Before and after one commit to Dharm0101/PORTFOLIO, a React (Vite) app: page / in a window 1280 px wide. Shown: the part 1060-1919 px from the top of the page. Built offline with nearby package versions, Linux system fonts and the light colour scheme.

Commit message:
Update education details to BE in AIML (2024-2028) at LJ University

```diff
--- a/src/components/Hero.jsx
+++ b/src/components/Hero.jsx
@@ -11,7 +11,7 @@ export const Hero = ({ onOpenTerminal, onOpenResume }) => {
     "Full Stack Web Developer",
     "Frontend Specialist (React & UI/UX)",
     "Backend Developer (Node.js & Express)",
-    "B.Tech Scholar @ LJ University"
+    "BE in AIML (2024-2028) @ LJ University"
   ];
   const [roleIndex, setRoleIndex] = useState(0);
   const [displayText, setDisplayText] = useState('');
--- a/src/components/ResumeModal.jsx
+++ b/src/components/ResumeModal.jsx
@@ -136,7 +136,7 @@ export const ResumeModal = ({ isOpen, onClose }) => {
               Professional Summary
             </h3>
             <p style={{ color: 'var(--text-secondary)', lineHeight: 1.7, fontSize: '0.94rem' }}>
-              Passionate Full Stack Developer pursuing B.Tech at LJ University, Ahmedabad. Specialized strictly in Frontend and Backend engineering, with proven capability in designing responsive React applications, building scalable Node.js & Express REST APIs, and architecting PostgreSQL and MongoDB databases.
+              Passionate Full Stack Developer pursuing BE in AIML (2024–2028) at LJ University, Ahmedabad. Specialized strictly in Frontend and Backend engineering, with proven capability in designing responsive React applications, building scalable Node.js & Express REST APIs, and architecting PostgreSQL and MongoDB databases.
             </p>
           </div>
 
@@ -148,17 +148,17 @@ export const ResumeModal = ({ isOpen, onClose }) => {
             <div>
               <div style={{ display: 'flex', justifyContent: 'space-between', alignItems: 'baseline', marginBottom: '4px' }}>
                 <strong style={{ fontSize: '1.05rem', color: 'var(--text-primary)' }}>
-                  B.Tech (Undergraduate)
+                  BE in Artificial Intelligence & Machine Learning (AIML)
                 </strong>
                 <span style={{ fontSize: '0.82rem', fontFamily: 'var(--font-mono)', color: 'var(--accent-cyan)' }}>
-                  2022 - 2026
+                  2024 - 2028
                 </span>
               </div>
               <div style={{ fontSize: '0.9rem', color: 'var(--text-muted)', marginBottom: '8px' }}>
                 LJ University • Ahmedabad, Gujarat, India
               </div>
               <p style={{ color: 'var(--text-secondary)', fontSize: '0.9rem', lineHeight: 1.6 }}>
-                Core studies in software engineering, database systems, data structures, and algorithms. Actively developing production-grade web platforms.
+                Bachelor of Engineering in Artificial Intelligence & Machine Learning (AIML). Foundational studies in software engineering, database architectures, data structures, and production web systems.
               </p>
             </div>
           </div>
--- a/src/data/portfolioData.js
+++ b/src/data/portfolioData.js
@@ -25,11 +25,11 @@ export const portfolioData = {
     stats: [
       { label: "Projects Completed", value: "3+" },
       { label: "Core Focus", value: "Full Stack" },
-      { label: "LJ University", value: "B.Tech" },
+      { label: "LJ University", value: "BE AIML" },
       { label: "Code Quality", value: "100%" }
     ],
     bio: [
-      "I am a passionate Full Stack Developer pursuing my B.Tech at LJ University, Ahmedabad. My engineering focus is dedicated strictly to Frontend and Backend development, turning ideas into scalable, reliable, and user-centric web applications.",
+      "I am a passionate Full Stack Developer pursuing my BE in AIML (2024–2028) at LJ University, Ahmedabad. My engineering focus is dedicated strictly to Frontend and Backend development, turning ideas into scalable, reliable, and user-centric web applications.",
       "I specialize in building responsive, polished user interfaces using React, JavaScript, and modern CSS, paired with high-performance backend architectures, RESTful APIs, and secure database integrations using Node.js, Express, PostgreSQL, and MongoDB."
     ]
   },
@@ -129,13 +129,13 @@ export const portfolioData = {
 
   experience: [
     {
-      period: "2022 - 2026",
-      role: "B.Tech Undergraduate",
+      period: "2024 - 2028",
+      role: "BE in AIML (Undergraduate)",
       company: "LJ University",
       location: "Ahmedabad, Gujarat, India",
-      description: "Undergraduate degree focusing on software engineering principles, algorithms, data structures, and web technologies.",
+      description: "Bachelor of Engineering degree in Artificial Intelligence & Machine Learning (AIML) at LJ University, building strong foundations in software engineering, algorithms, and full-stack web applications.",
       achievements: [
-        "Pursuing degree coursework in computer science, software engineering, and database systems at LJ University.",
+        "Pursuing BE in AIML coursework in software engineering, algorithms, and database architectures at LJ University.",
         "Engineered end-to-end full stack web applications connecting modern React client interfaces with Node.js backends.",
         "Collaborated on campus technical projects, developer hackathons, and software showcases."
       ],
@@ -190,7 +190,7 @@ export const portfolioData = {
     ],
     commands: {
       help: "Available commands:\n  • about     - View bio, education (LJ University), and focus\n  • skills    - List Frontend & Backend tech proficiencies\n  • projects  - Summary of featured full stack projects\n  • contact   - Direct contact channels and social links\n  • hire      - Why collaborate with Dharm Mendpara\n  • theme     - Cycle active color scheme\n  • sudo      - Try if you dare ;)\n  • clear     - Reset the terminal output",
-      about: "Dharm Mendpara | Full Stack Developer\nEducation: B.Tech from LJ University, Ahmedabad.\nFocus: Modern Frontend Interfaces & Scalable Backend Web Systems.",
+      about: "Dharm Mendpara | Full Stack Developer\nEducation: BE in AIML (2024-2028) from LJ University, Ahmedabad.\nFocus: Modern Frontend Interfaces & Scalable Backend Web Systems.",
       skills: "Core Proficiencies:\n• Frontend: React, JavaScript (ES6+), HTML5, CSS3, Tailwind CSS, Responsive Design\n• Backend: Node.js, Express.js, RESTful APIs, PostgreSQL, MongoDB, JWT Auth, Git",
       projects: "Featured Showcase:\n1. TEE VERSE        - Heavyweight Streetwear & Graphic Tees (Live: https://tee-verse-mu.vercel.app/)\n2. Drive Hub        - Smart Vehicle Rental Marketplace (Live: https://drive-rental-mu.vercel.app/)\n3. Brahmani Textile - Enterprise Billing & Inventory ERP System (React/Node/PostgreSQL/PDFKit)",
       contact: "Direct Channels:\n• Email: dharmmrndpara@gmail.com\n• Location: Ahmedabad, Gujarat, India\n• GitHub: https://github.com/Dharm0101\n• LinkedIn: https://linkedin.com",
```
§
▸ **WORK REQUIRED**: Line count for the word "export": give the number of lines in the entries above that contain it, and nothing more.

▸ **RESULT BELOW**: 6